--- Instructions for the task ---
After locating the line with "[Nguồn dữ liệu]" in the records below, print it and every line after it exactly.

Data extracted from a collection
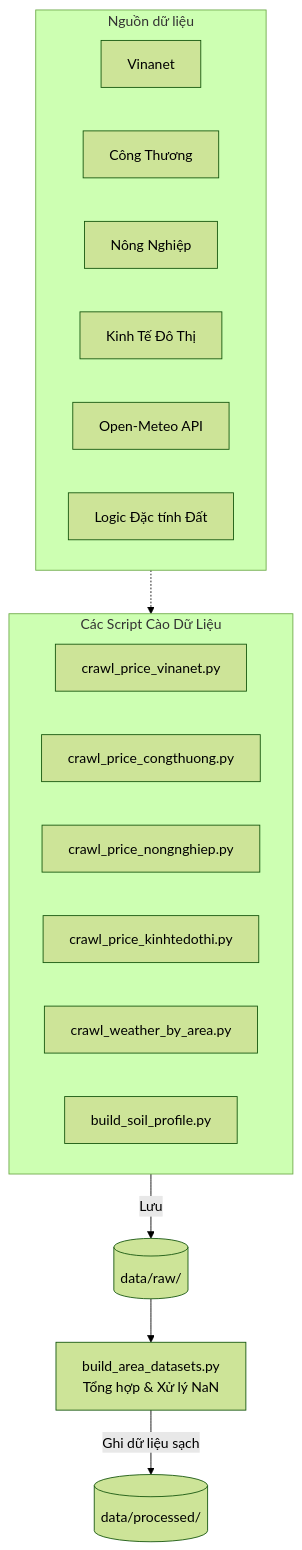
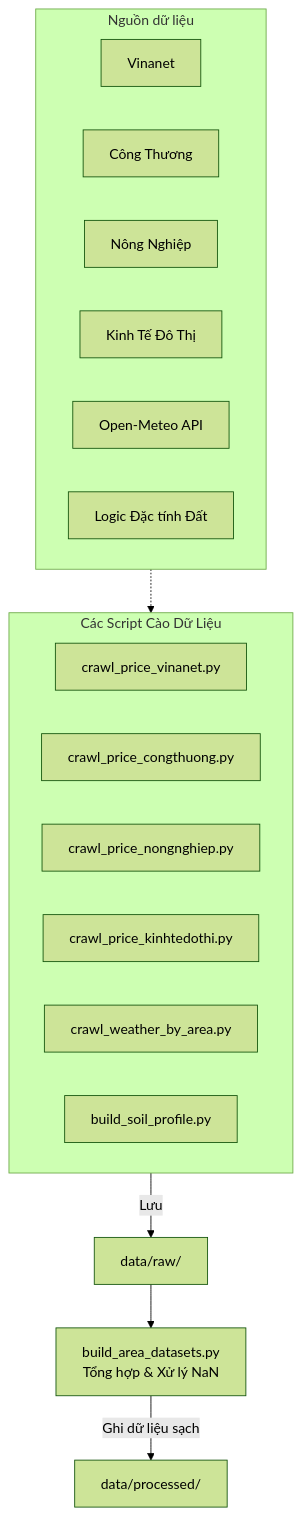
The diagram in crawler/README.md (uit-25730067-chithanh/AI002-Team22-DT10), drawn with Mermaid (forest theme) before and after one commit. The commit also changed 6 other files, not shown here.

Commit message:
fix: make Mermaid diagrams render on GitHub

````diff
--- a/crawler/README.md
+++ b/crawler/README.md
@@ -14,26 +14,26 @@
 ```mermaid
 flowchart TD
-    subgraph Sources [Nguồn dữ liệu]
-        Vinanet[Vinanet]
-        CongThuong[Công Thương]
-        NongNghiep[Nông Nghiệp]
-        KinhTe[Kinh Tế Đô Thị]
-        OpenMeteo[Open-Meteo API]
-        SoilLogic[Logic Đặc tính Đất]
+    subgraph Sources["Nguồn dữ liệu"]
+        Vinanet["Vinanet"]
+        CongThuong["Công Thương"]
+        NongNghiep["Nông Nghiệp"]
+        KinhTe["Kinh Tế Đô Thị"]
+        OpenMeteo["Open-Meteo API"]
+        SoilLogic["Logic Đặc tính Đất"]
     end
 
-    subgraph Crawlers [Các Script Cào Dữ Liệu]
+    subgraph Crawlers["Các Script Cào Dữ Liệu"]
         crawl_price_vinanet.py
         crawl_price_congthuong.py
         crawl_price_nongnghiep.py
         crawl_price_kinhtedothi.py
-        crawl_weather[crawl_weather_by_area.py]
-        build_soil[build_soil_profile.py]
+        crawl_weather["crawl_weather_by_area.py"]
+        build_soil["build_soil_profile.py"]
     end
 
     Sources -.-> Crawlers
-    Crawlers -->|Lưu| RawCSV[(data/raw/)]
+    Crawlers -->|Lưu| RawCSV["data/raw/"]
     
-    RawCSV --> Builder[build_area_datasets.py\nTổng hợp & Xử lý NaN]
-    Builder -->|Ghi dữ liệu sạch| ProcessedCSV[(data/processed/)]
+    RawCSV --> Builder["build_area_datasets.py<br/>Tổng hợp & Xử lý NaN"]
+    Builder -->|Ghi dữ liệu sạch| ProcessedCSV["data/processed/"]
 ```
````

--- Answer to the problem ---
-    subgraph Sources [Nguồn dữ liệu]
-        Vinanet[Vinanet]
-        CongThuong[Công Thương]
-        NongNghiep[Nông Nghiệp]
-        KinhTe[Kinh Tế Đô Thị]
-        OpenMeteo[Open-Meteo API]
-        SoilLogic[Logic Đặc tính Đất]
+    subgraph Sources["Nguồn dữ liệu"]
+        Vinanet["Vinanet"]
+        CongThuong["Công Thương"]
+        NongNghiep["Nông Nghiệp"]
+        KinhTe["Kinh Tế Đô Thị"]
+        OpenMeteo["Open-Meteo API"]
+        SoilLogic["Logic Đặc tính Đất"]
     end
 
-    subgraph Crawlers [Các Script Cào Dữ Liệu]
+    subgraph Crawlers["Các Script Cào Dữ Liệu"]
         crawl_price_vinanet.py
         crawl_price_congthuong.py
         crawl_price_nongnghiep.py
         crawl_price_kinhtedothi.py
-        crawl_weather[crawl_weather_by_area.py]
-        build_soil[build_soil_profile.py]
+        crawl_weather["crawl_weather_by_area.py"]
+        build_soil["build_soil_profile.py"]
     end
 
     Sources -.-> Crawlers
-    Crawlers -->|Lưu| RawCSV[(data/raw/)]
+    Crawlers -->|Lưu| RawCSV["data/raw/"]
     
-    RawCSV --> Builder[build_area_datasets.py\nTổng hợp & Xử lý NaN]
-    Builder -->|Ghi dữ liệu sạch| ProcessedCSV[(data/processed/)]
+    RawCSV --> Builder["build_area_datasets.py<br/>Tổng hợp & Xử lý NaN"]
+    Builder -->|Ghi dữ liệu sạch| ProcessedCSV["data/processed/"]
 ```
````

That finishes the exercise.